"We're converting to the metric system." Really! They taught us meters and liters and kilograms like it was an emergency. Hurry, children! If you haven't mastered this material by next Monday, you won't be able to measure a THING, ever again! I lost sleep over this stuff, and I'm still not really ready for the big switch. I know it's coming, though - any minute now.

"Breaking up AT&T and allowing more telecommunications providers to compete for your business will lead to lower prices for the consumer." Yeah - it didn't. Oh, these Baby Bells and their descendants went out of their way to make sure we couldn't compare their "prices" to anyone else's, but no, we did not pay less. This goes double for competition among cable TV providers.

Now, I am NOT going to start yammering about flying cars. Nobody promised me a flying car. EVER. I saw them in cartoons and maybe "Logan's Run" or the first "Star Wars" movie - although really, those just flew a couple of feet above the ground. But no one ever said "when you grow up, there will be flying cars" to me. So let's just get over this one. I'm talking to you, douchey Coke Zero guy.

What they did promise, however, was that technological advances would make our lives simpler and easier than those of our parents. "Computers will be in every home and will save everyone massive amounts of time," they said.
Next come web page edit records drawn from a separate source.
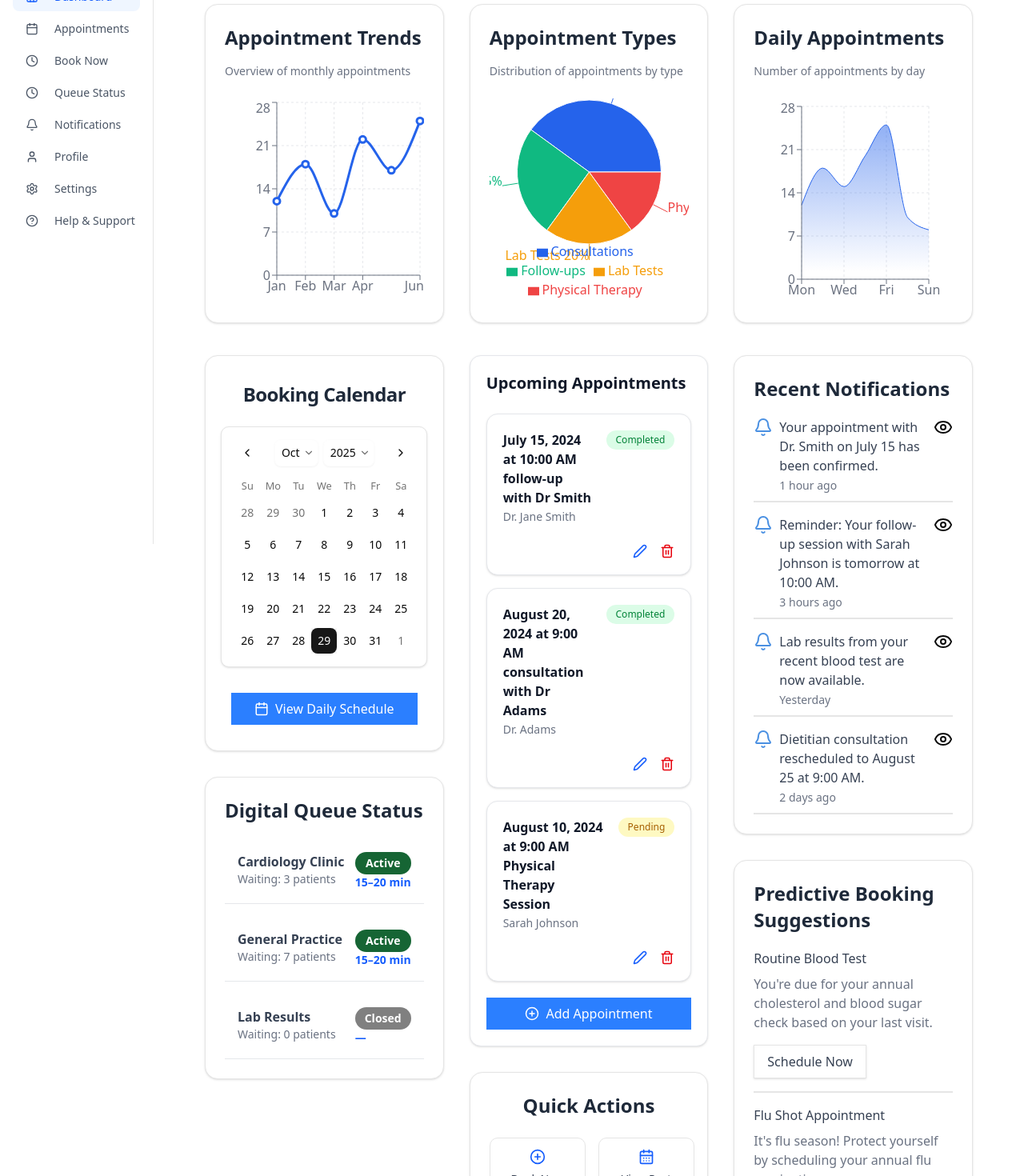
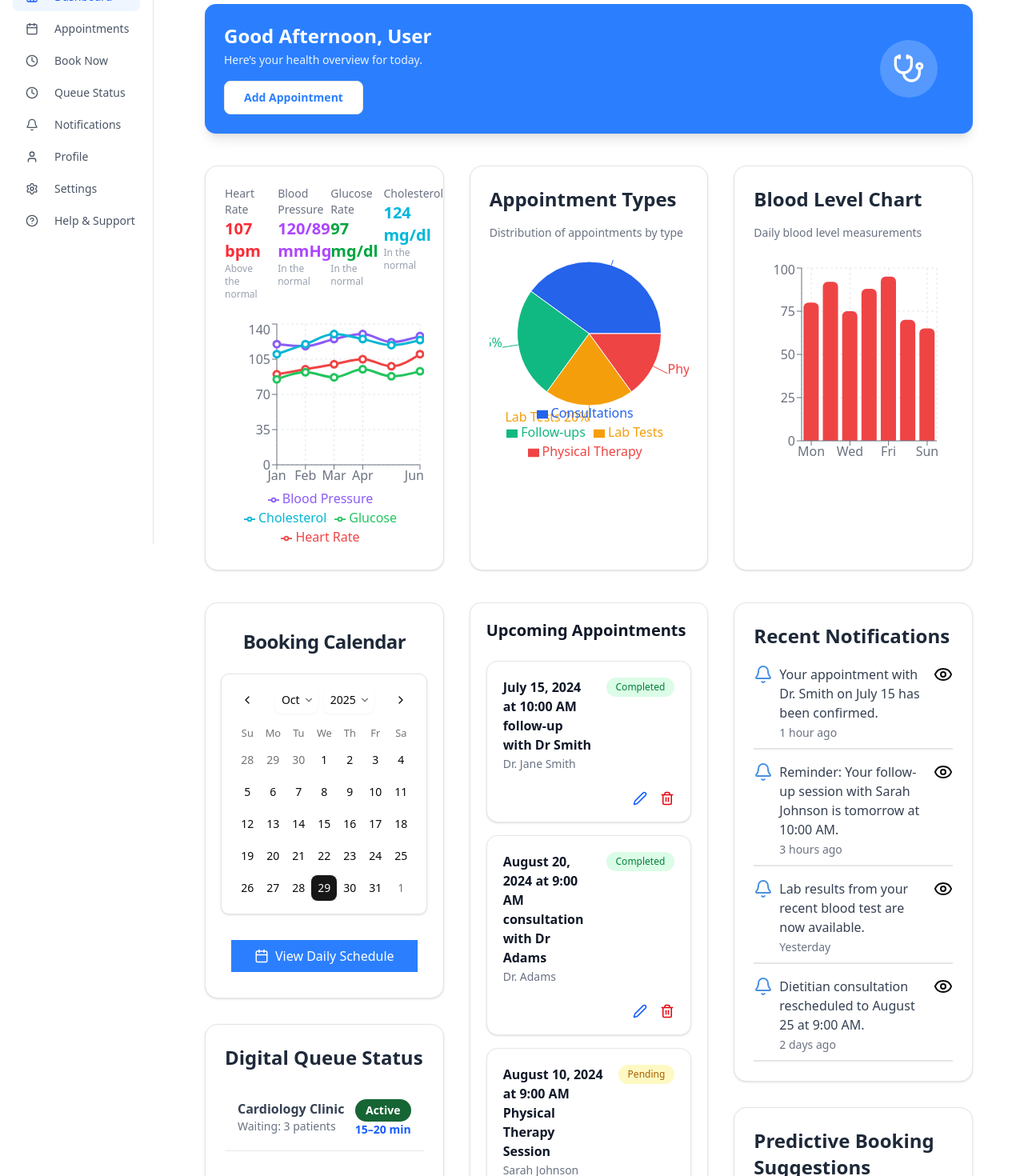
Before and after one commit to narhzih/medtech-frontend, a Next.js app: page /dashboard in a window 1280 px wide. Shown: the part 120-1590 px from the top of the page at 80% size. Built offline with nearby package versions, Linux system fonts and the light colour scheme.

Commit message:
i updated the patient page added charts

```diff
--- /dev/null
+++ b/components/component/BloodLevelChart.jsx
@@ -0,0 +1,62 @@
+'use client';
+
+import React from 'react';
+import {
+  BarChart,
+  Bar,
+  XAxis,
+  YAxis,
+  CartesianGrid,
+  Tooltip,
+  ResponsiveContainer,
+} from 'recharts';
+
+const data = [
+  { day: 'Mon', level: 80 },
+  { day: 'Tue', level: 92 },
+  { day: 'Wed', level: 75 },
+  { day: 'Thu', level: 88 },
+  { day: 'Fri', level: 95 },
+  { day: 'Sat', level: 70 },
+  { day: 'Sun', level: 65 },
+];
+
+export default function BloodLevelChart() {
+  return (
+    <div className="border rounded-2xl shadow-sm bg-white p-6 flex flex-col gap-4">
+      <h1 className="text-2xl font-semibold text-gray-800 leading-snug">
+        Blood Level Chart
+      </h1>
+
+      <p className="text-gray-500 text-sm mb-2">
+        Daily blood level measurements
+      </p>
+
+      <div className="w-full h-64">
+        <ResponsiveContainer width="100%" height="100%">
+          <BarChart
+            data={data}
+            margin={{ top: 10, right: 20, left: 0, bottom: 0 }}
+          >
+            <CartesianGrid strokeDasharray="3 3" stroke="#e5e7eb" />
+            <XAxis dataKey="day" stroke="#6b7280" />
+            <YAxis stroke="#6b7280" />
+            <Tooltip
+              cursor={{ fill: 'rgba(239,68,68,0.1)' }}
+              contentStyle={{
+                backgroundColor: '#fff',
+                border: '1px solid #e5e7eb',
+                borderRadius: '0.5rem',
+              }}
+            />
+            <Bar
+              dataKey="level"
+              fill="#ef4444" // red color for blood
+              radius={[6, 6, 0, 0]}
+            />
+          </BarChart>
+        </ResponsiveContainer>
+      </div>
+    </div>
+  );
+}
--- a/components/component/DailyAppointmentsChart.jsx
+++ /dev/null
@@ -1,72 +0,0 @@
-'use client';
-
-import React from 'react';
-import {
-  AreaChart,
-  Area,
-  XAxis,
-  YAxis,
-  CartesianGrid,
-  Tooltip,
-  ResponsiveContainer,
-} from 'recharts';
-
-const data = [
-  { day: 'Mon', appointments: 12 },
-  { day: 'Tue', appointments: 18 },
-  { day: 'Wed', appointments: 15 },
-  { day: 'Thu', appointments: 20 },
-  { day: 'Fri', appointments: 25 },
-  { day: 'Sat', appointments: 10 },
-  { day: 'Sun', appointments: 8 },
-];
-
-export default function DailyAppointmentsChart() {
-  return (
-    <div className="border rounded-2xl shadow-sm bg-white p-6 flex flex-col gap-4">
-      <h1 className="text-2xl font-semibold text-gray-800 leading-snug">
-        Daily Appointments
-      </h1>
-      <p className="text-gray-500 text-sm mb-2">
-        Number of appointments by day
-      </p>
-      <div className="w-full h-64">
-        <ResponsiveContainer width="100%" height="100%">
-          <AreaChart
-            data={data}
-            margin={{ top: 10, right: 30, left: 0, bottom: 0 }}
-          >
-            <defs>
-              <linearGradient
-                id="colorAppointments"
-                x1="0"
-                y1="0"
-                x2="0"
-                y2="1"
-              >
-                <stop offset="5%" stopColor="#2563eb" stopOpacity={0.8} />
-                <stop offset="95%" stopColor="#2563eb" stopOpacity={0} />
-              </linearGradient>
-            </defs>
-            <XAxis dataKey="day" stroke="#6b7280" />
-            <YAxis stroke="#6b7280" />
-            <CartesianGrid strokeDasharray="3 3" stroke="#e5e7eb" />
-            <Tooltip
-              contentStyle={{
-                backgroundColor: 'white',
-                border: '1px solid #e5e7eb',
-                borderRadius: '0.5rem',
-              }}
-            />
-            <Area
-              type="monotone"
-              dataKey="appointments"
-              stroke="#2563eb"
-              fill="url(#colorAppointments)"
-            />
-          </AreaChart>
-        </ResponsiveContainer>
-      </div>
-    </div>
-  );
-}
--- a/components/component/PatientStatsChart.jsx
+++ b/components/component/PatientStatsChart.jsx
@@ -8,29 +8,82 @@ import {
   XAxis,
   YAxis,
   Tooltip,
+  Legend,
   ResponsiveContainer,
 } from 'recharts';
 
+// FULL medical dataset
 const data = [
-  { month: 'Jan', appointments: 12 },
-  { month: 'Feb', appointments: 18 },
-  { month: 'Mar', appointments: 10 },
-  { month: 'Apr', appointments: 22 },
-  { month: 'May', appointments: 17 },
-  { month: 'Jun', appointments: 25 },
+  {
+    month: 'Jan',
+    heartRate: 90,
+    bloodPressure: 120,
+    glucose: 85,
+    cholesterol: 110,
+  },
+  {
+    month: 'Feb',
+    heartRate: 95,
+    bloodPressure: 118,
+    glucose: 92,
+    cholesterol: 120,
+  },
+  {
+    month: 'Mar',
+    heartRate: 100,
+    bloodPressure: 125,
+    glucose: 87,
+    cholesterol: 130,
+  },
+  {
+    month: 'Apr',
+    heartRate: 105,
+    bloodPressure: 130,
+    glucose: 95,
+    cholesterol: 125,
+  },
+  {
+    month: 'May',
+    heartRate: 98,
+    bloodPressure: 122,
+    glucose: 88,
+    cholesterol: 119,
+  },
+  {
+    month: 'Jun',
+    heartRate: 110,
+    bloodPressure: 128,
+    glucose: 93,
+    cholesterol: 124,
+  },
 ];
 
 export default function PatientStatsChart() {
   return (
-    <div className="border rounded-2xl shadow-sm bg-white p-6 flex flex-col gap-4">
-      <h1 className="text-2xl font-semibold text-gray-800 leading-snug">
-        Appointment Trends
-      </h1>
-      <p className="text-gray-500 text-sm mb-2">
-        Overview of monthly appointments
-      </p>
-
-      <div className="w-full h-64">
+    <div className="border rounded-2xl shadow-sm bg-white p-6 flex flex-col gap-6">
+      <div className="grid grid-cols-2 md:grid-cols-4 gap-4">
+        <div>
+          <p className="text-sm text-gray-500">Heart Rate</p>
+          <h2 className="text-xl font-bold text-red-500">107 bpm</h2>
+          <p className="text-xs text-gray-400">Above the normal</p>
+        </div>
+        <div>
+          <p className="text-sm text-gray-500">Blood Pressure</p>
+          <h2 className="text-xl font-bold text-purple-500">120/89 mmHg</h2>
+          <p className="text-xs text-gray-400">In the normal</p>
+        </div>
+        <div>
+          <p className="text-sm text-gray-500">Glucose Rate</p>
+          <h2 className="text-xl font-bold text-green-600">97 mg/dl</h2>
+          <p className="text-xs text-gray-400">In the normal</p>
+        </div>
+        <div>
+          <p className="text-sm text-gray-500">Cholesterol</p>
+          <h2 className="text-xl font-bold text-cyan-500">124 mg/dl</h2>
+          <p className="text-xs text-gray-400">In the normal</p>
+        </div>
+      </div>
+      <div className="w-full h-72">
         <ResponsiveContainer width="100%" height="100%">
           <LineChart data={data}>
             <CartesianGrid strokeDasharray="3 3" stroke="#e5e7eb" />
@@ -43,13 +96,38 @@ export default function PatientStatsChart() {
                 borderRadius: '0.5rem',
               }}
             />
+            <Legend />
             <Line
               type="monotone"
-              dataKey="appointments"
-              stroke="#2563eb"
+              dataKey="heartRate"
+              stroke="#ef4444"
               strokeWidth={3}
               dot={{ r: 4 }}
-              activeDot={{ r: 6 }}
+              name="Heart Rate"
+            />
+            <Line
+              type="monotone"
+              dataKey="bloodPressure"
+              stroke="#8b5cf6"
+              strokeWidth={3}
+              dot={{ r: 4 }}
+              name="Blood Pressure"
+            />
+            <Line
+              type="monotone"
+              dataKey="glucose"
+              stroke="#22c55e"
+              strokeWidth={3}
+              dot={{ r: 4 }}
+              name="Glucose"
+            />
+            <Line
+              type="monotone"
+              dataKey="cholesterol"
+              stroke="#06b6d4"
+              strokeWidth={3}
+              dot={{ r: 4 }}
+              name="Cholesterol"
             />
           </LineChart>
         </ResponsiveContainer>
--- a/components/layout/dashboard/QuickAction.jsx
+++ b/components/layout/dashboard/QuickAction.jsx
@@ -4,26 +4,29 @@ import { CalendarDays, CirclePlus, MessageSquare, Pen } from 'lucide-react';
 
 function QuickAction() {
   return (
-    <div className="border rounded-2xl shadow-sm bg-white p-6 flex flex-col gap-6">
-      <h1 className="text-2xl font-semibold text-gray-800 text-center leading-snug">
+    <div className="border rounded-2xl shadow-sm bg-white p-6 flex flex-col gap-8">
+      <h1 className="text-2xl font-semibold text-gray-800 text-center">
         Quick Actions
       </h1>
 
-      <div className="grid grid-cols-2 sm:grid-cols-2 md:grid-cols-2 gap-6 w-full">
+      <div className="grid grid-cols-2 sm:grid-cols-2 md:grid-cols-2 gap-6">
         <Action
-          icon={<CirclePlus size={20} className="text-blue-600" />}
+          icon={<CirclePlus size={22} className="text-blue-600" />}
           text="Book New Appointment"
         />
+
         <Action
-          icon={<CalendarDays size={20} className="text-blue-600" />}
+          icon={<CalendarDays size={22} className="text-blue-600" />}
           text="View Past Consultations"
         />
+
         <Action
-          icon={<MessageSquare size={20} className="text-blue-600" />}
+          icon={<MessageSquare size={22} className="text-blue-600" />}
           text="Message Your Doctor"
         />
+
         <Action
-          icon={<Pen size={20} className="text-blue-600" />}
+          icon={<Pen size={22} className="text-blue-600" />}
           text="Manage Prescriptions"
         />
       </div>
--- /dev/null
+++ b/components/layout/dashboard/Welcome.jsx
@@ -0,0 +1,34 @@
+import { CirclePlus, Stethoscope } from 'lucide-react';
+import Button from '../Button';
+
+export default function Welcome({user}) {
+  // Function to get greeting based on time maybe
+  const getGreeting = () => {
+    const hour = new Date().getHours();
+
+    if (hour < 12) return 'Good Morning';
+    if (hour < 17) return 'Good Afternoon';
+    return 'Good Evening';
+  };
+  return (
+    <div className="flex justify-between items-center bg-blue-500 text-white rounded-xl p-6 shadow-lg">
+      <div>
+        <h1 className="text-2xl font-bold">
+          {getGreeting()}, {user?.name || 'User'}
+        </h1>
+
+        <p className="text-sm opacity-90 mt-1">
+          Here’s your health overview for today.
+        </p>
+        <Button
+          text="Add Appointment"
+          color="bg-white text-blue-500 mt-4 font-semibold"
+          icon={<CirclePlus size={18} />}
+        />
+      </div>
+      <div className="mr-5 bg-white/20 p-4 rounded-full">
+        <Stethoscope size={40} className="text-white" />
+      </div>
+    </div>
+  );
+}
--- a/pages/dashboard/index.js
+++ b/pages/dashboard/index.js
@@ -5,20 +5,29 @@ import Appointments from "@/components/layout/dashboard/Appointments";
 import BookSuggestions from "@/components/layout/dashboard/BookSuggestions";
 import Notifications from "@/components/layout/dashboard/Notifications";
 import QuickAction from "@/components/layout/dashboard/QuickAction";
-import AppointmentTypeChart from "@/components/component/AppointmentTypeChart";
+import AppointmentTypeChart from "@/components/layout/dashboard/AppointmentTypeChart";
 import PatientStatsChart from "@/components/component/PatientStatsChart";
-import DailyAppointmentsChart from "@/components/component/DailyAppointmentsChart";
+import BloodLevelChart from "@/components/component/BloodLevelChart";
+import Welcome from "@/components/layout/dashboard/Welcome";
+
 
 export default function Dashboard() {
     return (
         <DashboardLayout>
             <div className="min-h-screen bg-white px-6 sm:px-8 lg:px-12 py-10 space-y-10">
-              <div className="grid grid-cols-1 md:grid-cols-2 xl:grid-cols-3 gap-8">
+                <div className="grid grid-cols-1 ">
+                    <Welcome />
+                </div>
+
+                <div className="grid grid-cols-1 md:grid-cols-2 xl:grid-cols-3 gap-8">
+
                     <PatientStatsChart />
                     <AppointmentTypeChart />
-                    <DailyAppointmentsChart />
+                    <BloodLevelChart />
+
+
                 </div>
-                 <div className="grid grid-cols-1 lg:grid-cols-3 gap-8">
+                <div className="grid grid-cols-1 lg:grid-cols-3 gap-8">
                     <div className="space-y-8">
                         <BookingCalendar />
                         <QueueStatus />
```
Also changed, not shown: components/component/Action.jsx (+6 -9 lines), components/layout/dashboard/AppointmentTypeChart.jsx (line endings or trailing spaces), pages/dashboard/appointment.js (line endings or trailing spaces).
Okay, so technology has made LOTS of stuff better. I won't try to say that it hasn't. BUT -- for most of us, it has done the opposite of making our lives simpler and easier, and we're not saving any time at all. Sitting here typing this drivel (mainly to share with a handful of Facebook friends), right next to my wife (who is using her laptop to play mah-jongg and listen to SiriusXM radio), I am certainly not SAVING time; I'm wasting it. We all are. Tons of it. And it's not just blogs and Facebook and games. I spend ridiculous amounts of time just trying to get this stuff to work at all. When it works, it's great, but I think we can count the "computers will make life easier" promise as officially broken.

Politicians. Yeah. Don't even need to cover this, do I? I will say - they used to at least fake it. They used to just twist the facts and deliver convincing half-truths. Now, they're not even trying. "Obama is going to turn this country into Stalin's Soviet Union." "Muslims are plotting to take over the country." "Republicans are going to deport ALL immigrants." "All the jobs lost and businesses closed in Maryland are due exclusively to the actions of Governor O'Malley." "If the Republicans take over, they're going to not only repeal Health Care reform, but they're also going to reverse the Civil Rights Act and send women back to the kitchen and reform our constitution so that it reads like the Bible, repealing all rights except gun ownership (men only, of course)." Not even trying. Lying right to our faces. Both parties are telling us their opponent's plan is going to destroy the world. They're both lying liars who lie. This is not funny. Moving on...

Commercials. I used to be skeptical of their claims. Now, thanks in part to Steve Coogan's brilliantly blurted "You're a LIAR..." line, I have achieved a certain peace with advertising. I don't care what they claim; I know - I KNOW - it's just a bold-faced lie. Oh sure, sometimes I still catch myself bellowing "how stupid do you think we ARE!" at the TV, but in general I'm okay with it. If I assume they're ALL lying, then it doesn't much matter whose ad I listen to, or if I bother listening at all.

One more (for now): Employers. This could be a whole separate post. OR... we could just include it in the advertising bit above. It's not a fun place to work. It's not fun at all. If it was, they wouldn't have to pay you to be there, would they? "A great place to work." Really? Work is for chumps. Yes, as you might have guessed, I'm losing momentum. Quickly. We'll revisit the lies of prospective employers, as well as those of job candidates (hey - I said EVERYbody lies, right?) in some later posts. Wait 'til you see some of the actual job board listings/descriptions I have saved up...